In the following years I came to regard Chaplin as a close friend, even though he chucked me over (professionally) for Edna Purviance in 1915. I never really blamed Charlie for this, but held a deep resentment towards Edna. In a moment of madness, nine years later, I got my own back on Charlie’s foil, ending her career and prospective marriage. Unfortunately, I ended my own career at the same time. That, however, is another story, for another day.

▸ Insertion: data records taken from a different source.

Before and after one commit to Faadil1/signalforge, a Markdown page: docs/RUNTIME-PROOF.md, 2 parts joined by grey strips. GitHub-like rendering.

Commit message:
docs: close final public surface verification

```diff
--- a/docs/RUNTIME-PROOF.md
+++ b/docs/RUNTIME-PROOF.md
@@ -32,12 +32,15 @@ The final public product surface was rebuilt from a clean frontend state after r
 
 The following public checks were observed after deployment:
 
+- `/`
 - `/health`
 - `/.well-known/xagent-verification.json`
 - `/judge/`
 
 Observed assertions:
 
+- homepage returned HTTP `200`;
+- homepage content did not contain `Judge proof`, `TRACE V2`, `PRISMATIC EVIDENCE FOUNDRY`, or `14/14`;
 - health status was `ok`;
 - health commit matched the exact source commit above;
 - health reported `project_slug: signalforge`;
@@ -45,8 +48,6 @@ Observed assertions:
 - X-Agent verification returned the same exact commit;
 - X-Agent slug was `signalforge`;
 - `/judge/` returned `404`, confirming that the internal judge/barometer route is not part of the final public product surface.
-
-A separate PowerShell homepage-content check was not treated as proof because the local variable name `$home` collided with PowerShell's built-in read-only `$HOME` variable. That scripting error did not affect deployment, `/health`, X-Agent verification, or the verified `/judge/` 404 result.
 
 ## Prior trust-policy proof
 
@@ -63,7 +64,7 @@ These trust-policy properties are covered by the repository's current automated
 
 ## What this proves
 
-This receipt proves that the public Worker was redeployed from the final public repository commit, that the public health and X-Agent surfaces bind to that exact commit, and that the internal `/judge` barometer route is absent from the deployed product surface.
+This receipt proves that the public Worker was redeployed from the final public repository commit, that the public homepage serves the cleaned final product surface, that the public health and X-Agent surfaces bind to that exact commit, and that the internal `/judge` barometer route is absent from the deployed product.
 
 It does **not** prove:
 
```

Footnote: The presence of Ada Baumann in this particular film is puzzling, as it seems she never appeared in a picture again. Could it be that she was a spy for her father, a plant sent in to ‘keep an eye’ on things? There is evidence that Baumann had Mabel tailed by ‘private dicks’ in late 1916, when the Triangle Company was collapsing, and The Mabel Normand Feature Film Company had been terminated. It was suspected that Mabel was about to jump ship (she was!).
Mabel Normand: A Sourcebook of her Life and Films by Wm. Thomas Sherman (2006).
King of Comedy by Mack Sennett (1954).
Love, Laughter and tears: My Hollywood Story by Adela Rogers St. Johns (1978).
Sunshine and Shadow by Mary Pickford (1956).
When the Movies Were Young by Linda Griffith (1924).
Mabel Normand’s Own Life Story by Chandler Sprague. Los Angeles Examiner (February 17, 1924)
Looking For Mabel Normand: http://www.freewebs.com/looking-for-mabel/. Site maintained by Marilyn Slater.
Charles Chaplin: My autobiography by Charles Chaplin (1964).
The Movie Maker: Charles O. Baumann by Jillian Ada Kelly (2015).